The right hemisphere is in most people (>90%) the "non-dominant hemisphere" and is sometimes called the "silent hemisphere" because speech and language functions lie on the other side. However, there are many indications that women, unlike men, also have some speech function located in the right hemisphere. For example, women with a stroke in the left hemisphere and concomitant speech paralysis (aphasia) often have better opportunities, compared to men in the same situation, to regain some ability to speak.
Compared to the left hemisphere, the right hemisphere is considered to have a better spatial perception, greater ability to process several tasks simultaneously, to be more "musical" and "artistic", to have a better intuitive ability, and to be more adept at understanding emotional cues.
The right hemisphere is responsible for the melody of language (prosody) with emphasis, phrasing and emotional charge. The right hemisphere seems to be particularly interested in what is happening in the left half of the field of view and in faces!!

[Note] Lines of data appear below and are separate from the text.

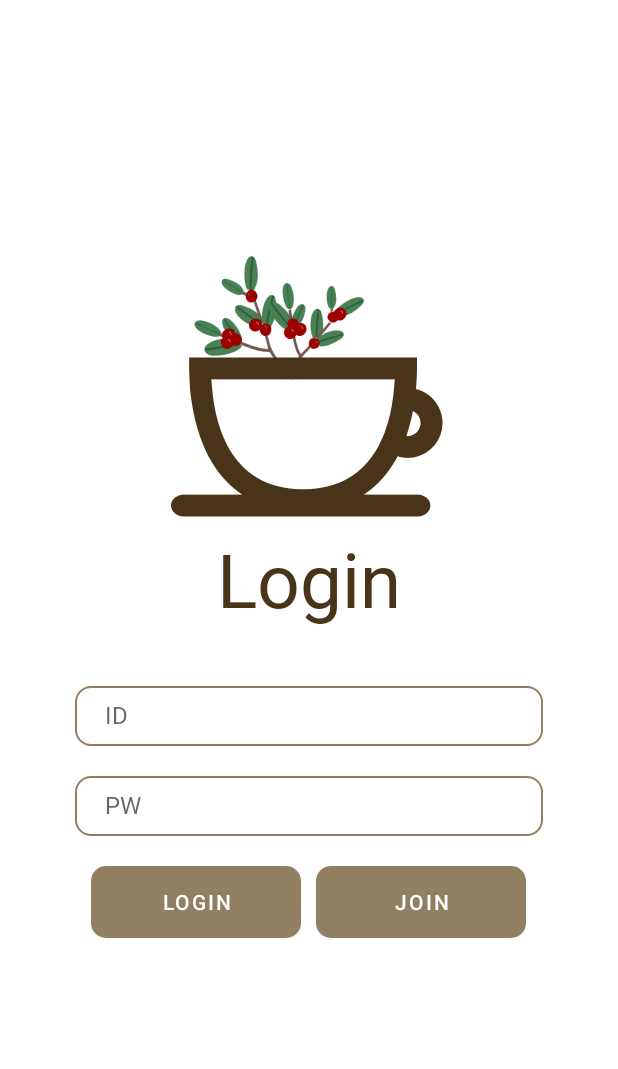
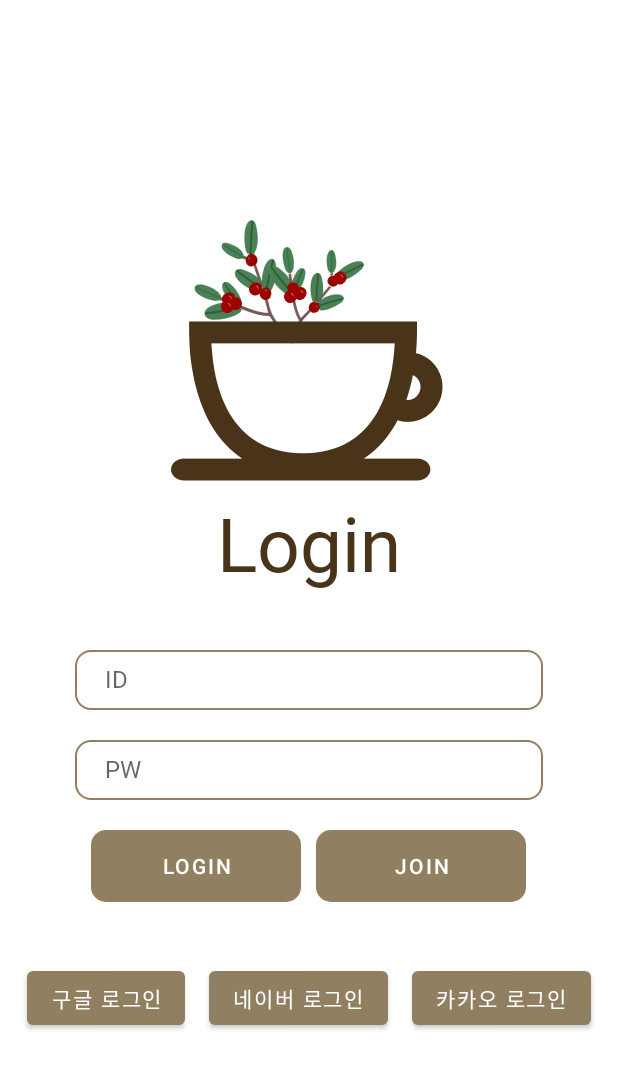
Before and after one commit to JosephNaa/SSAFYCafeApp, an Android app: the screen it shows after launch (LoginActivity), on a phone screen of 412 x 824 dp. Shown: the top 1069 px of the screen. Run offline under Robolectric (Android 15) with nearby library versions, the phone set to English and light mode, and no system bars; libraries missing offline, so code that uses them is left out: com.kakao.sdk; 2 statements that could not run were skipped.

Commit message:
[feat] 카카오 로그인 --- 나요셉

```diff
--- a/app/app/src/main/java/com/ssafy/smartstoredb/model/dto/User.kt
+++ b/app/app/src/main/java/com/ssafy/smartstoredb/model/dto/User.kt
@@ -1,10 +1,10 @@
 package com.ssafy.smartstoredb.model.dto
 
 data class User (
-    val id: String,
-    val name: String,
-    val pass: String,
-    val stamps: Int,
+    var id: String,
+    var name: String,
+    var pass: String,
+    var stamps: Int,
     val stampList: ArrayList<Stamp> = ArrayList()
 ){
     constructor():this("", "","",0)
--- a/app/app/src/main/java/com/ssafy/smartstoredb/ui/login/fragment/LoginFragment.kt
+++ b/app/app/src/main/java/com/ssafy/smartstoredb/ui/login/fragment/LoginFragment.kt
@@ -6,16 +6,24 @@ import android.util.Log
 import android.view.LayoutInflater
 import android.view.View
 import android.view.ViewGroup
+import android.view.inputmethod.InputMethod
 import android.widget.Button
 import android.widget.EditText
 import android.widget.Toast
 import androidx.fragment.app.Fragment
+import com.kakao.sdk.auth.LoginClient
+import com.kakao.sdk.auth.model.OAuthToken
+import com.kakao.sdk.user.UserApiClient
 import com.ssafy.smartstore.util.RetrofitCallback
 import com.ssafy.smartstoredb.R
 import com.ssafy.smartstoredb.config.ApplicationClass
+import com.ssafy.smartstoredb.data.remote.api.KakaoApi
 import com.ssafy.smartstoredb.ui.login.LoginActivity
 import com.ssafy.smartstoredb.data.service.UserService
 import com.ssafy.smartstoredb.model.dto.User
+import kotlinx.coroutines.CoroutineScope
+import kotlinx.coroutines.Dispatchers
+import kotlinx.coroutines.launch
 
 // 로그인 화면
 private const val TAG = "LoginFragment_싸피"
@@ -23,6 +31,10 @@ class LoginFragment : Fragment(){
     private lateinit var loginActivity: LoginActivity
     lateinit var btnLogin : Button
     lateinit var btnJoin : Button
+    lateinit var btnKakao : Button
+
+    private var checkedId = false
+    var kUser = User()
 
     override fun onAttach(context: Context) {
         super.onAttach(context)
@@ -42,6 +54,8 @@ class LoginFragment : Fragment(){
         super.onViewCreated(view, savedInstanceState)
         btnLogin = view.findViewById(R.id.btnLogin)
         btnJoin = view.findViewById(R.id.btnJoin)
+        btnKakao = view.findViewById(R.id.btnKakao)
+
         var id = view.findViewById<EditText>(R.id.editTextLoginID)
         var password = view.findViewById<EditText>(R.id.editTextLoginPW)
 
@@ -52,6 +66,42 @@ class LoginFragment : Fragment(){
         btnJoin.setOnClickListener {
             loginActivity.openFragment(2)
         }
+
+        btnKakao.setOnClickListener {
+            val callback: (OAuthToken?, Throwable?) -> Unit = {token, error ->
+                if (error != null) {
+                    Log.d(TAG, "onViewCreated: 로그인 실패, $error")
+                } else if (token != null) {
+                    Log.d(TAG, "onViewCreated: 로그인 성공 ${token}")
+
+                    UserApiClient.instance.me { user, error ->
+                        Log.d(TAG, "회원번호: ${user?.id}")
+                        Log.d(TAG, "닉네임: ${user?.kakaoAccount?.profile?.nickname}")
+
+                        kUser.id = "k"+user?.id.toString()
+                        kUser.name = user?.kakaoAccount?.profile?.nickname!!
+                        kUser.pass = "pass" + user?.id.toString()
+                        kUser.stamps = 0
+
+                        UserService().isAvailable(kUser.id, CheckIdCallback())
+
+                        ApplicationClass.sharedPreferencesUtil.addUser(kUser)
+                        loginActivity.openFragment(1)
+
+                    }
+
+
+                }
+            }
+
+            if (LoginClient.instance.isKakaoTalkLoginAvailable(requireContext())) {
+                LoginClient.instance.loginWithKakaoTalk(requireContext(), callback = callback)
+            } else {
+                LoginClient.instance.loginWithKakaoAccount(requireContext(), callback = callback)
+            }
+        }
+
+
     }
 
     // Login API Call
@@ -82,4 +132,41 @@ class LoginFragment : Fragment(){
         }
     }
 
+    inner class CheckIdCallback: RetrofitCallback<Boolean> {
+        override fun onSuccess( code: Int, id: Boolean) {
+
+            if (!id) {
+                checkedId = true
+                UserService().join(kUser, JoinCallback())
+
+            }else{
+            }
+        }
+
+        override fun onError(t: Throwable) {
+            Log.d(TAG, t.message ?: "아이디 중복 체크 통신오류")
+        }
+
+        override fun onFailure(code: Int) {
+            Log.d(TAG, "onResponse: Error Code $code")
+        }
+    }
+
+    inner class JoinCallback: RetrofitCallback<Boolean> {
+        override fun onSuccess( code: Int, check: Boolean) {
+
+            if (check) {
+                Toast.makeText(context, "회원가입되었습니다!", Toast.LENGTH_SHORT).show()
+                loginActivity.openFragment(3)
+            }
+        }
+
+        override fun onError(t: Throwable) {
+            Log.d(TAG, t.message ?: "회원가입 통신오류")
+        }
+
+        override fun onFailure(code: Int) {
+            Log.d(TAG, "onResponse: Error Code $code")
+        }
+    }
 }
--- a/app/app/src/main/java/com/ssafy/smartstoredb/ui/main/MainActivity.kt
+++ b/app/app/src/main/java/com/ssafy/smartstoredb/ui/main/MainActivity.kt
@@ -31,6 +31,7 @@ import com.google.android.gms.location.LocationServices
 import com.google.android.gms.tasks.OnCompleteListener
 import com.google.android.material.bottomnavigation.BottomNavigationView
 import com.google.firebase.messaging.FirebaseMessaging
+import com.kakao.sdk.common.util.Utility
 import com.ssafy.smartstore.dto.ShoppingCart
 import com.ssafy.smartstoredb.*
 import com.ssafy.smartstoredb.R
@@ -84,6 +85,9 @@ class MainActivity : BaseActivity<ActivityMainBinding>(ActivityMainBinding::infl
     override fun onCreate(savedInstanceState: Bundle?) {
         super.onCreate(savedInstanceState)
         setContentView(R.layout.activity_main)
+
+        var keyHash = Utility.getKeyHash(this)
+        Log.d(TAG, "onCreate: $keyHash")
 
         initFirebase()
 
--- a/app/app/src/main/res/layout/fragment_login.xml
+++ b/app/app/src/main/res/layout/fragment_login.xml
@@ -63,5 +63,39 @@
 
     </LinearLayout>
 
+    <LinearLayout
+        android:layout_width="wrap_content"
+        android:layout_height="wrap_content"
+        android:orientation="horizontal">
+
+        <Button
+            android:id="@+id/btnGoogle"
+            android:layout_weight="1"
+            android:layout_width="wrap_content"
+            android:layout_height="wrap_content"
+            android:layout_marginStart="8dp"
+            android:text="구글 로그인"
+            />
+
+        <Button
+            android:id="@+id/btnNaver"
+            android:layout_weight="1"
+            android:layout_width="wrap_content"
+            android:layout_height="wrap_content"
+            android:layout_marginStart="16dp"
+            android:text="네이버 로그인"
+            />
+
+        <Button
+            android:id="@+id/btnKakao"
+            android:layout_weight="1"
+            android:layout_width="wrap_content"
+            android:layout_height="wrap_content"
+            android:layout_marginStart="16dp"
+            android:layout_marginEnd="8dp"
+            android:text="카카오 로그인"
+            />
+    </LinearLayout>
+
 
 </LinearLayout>
--- a/app/app/src/main/res/values/strings.xml
+++ b/app/app/src/main/res/values/strings.xml
@@ -3,4 +3,6 @@
     <string name="name">벼락부자핫도그</string>
     <string name="default_notification_channel_id" translatable="false">fcm_default_channel</string>
     <string name="api_key">AIzaSyCUWtEJlKghtYplIRZOvUHLuA_ZnprHGNw</string>
+
+    <string name="kakao_app_key">893fb87760c2e752c580cb8e8725973a</string>
 </resources>
--- a/app/build.gradle
+++ b/app/build.gradle
@@ -20,6 +20,7 @@ allprojects {
         google()
         mavenCentral()
         jcenter() // Warning: this repository is going to shut down soon
+        maven { url 'https://devrepo.kakao.com/nexus/content/groups/public/' }
     }
 }
 
```
Also changed, not shown: app/app/build.gradle (+7 -0 lines), app/app/src/main/AndroidManifest.xml (+15 -0 lines), app/app/src/main/java/com/ssafy/smartstoredb/config/ApplicationClass.kt (+6 -1 lines).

Under normal conditions, the activities in the two hemispheres are extremely well coordinated via signal traffic in the 300-400 million nerve fibers of the brain beam.
The data on the different properties of the hemispheres are based primarily on observations of people born without a brain beam (corpus callosum agenesis) and those where the brain beam for some reason, usually severe worsening epilepsy, has been neurosurgically cut off.
The pioneer scientist in this field is R. W. Sperry, Nobel Prize in 1981.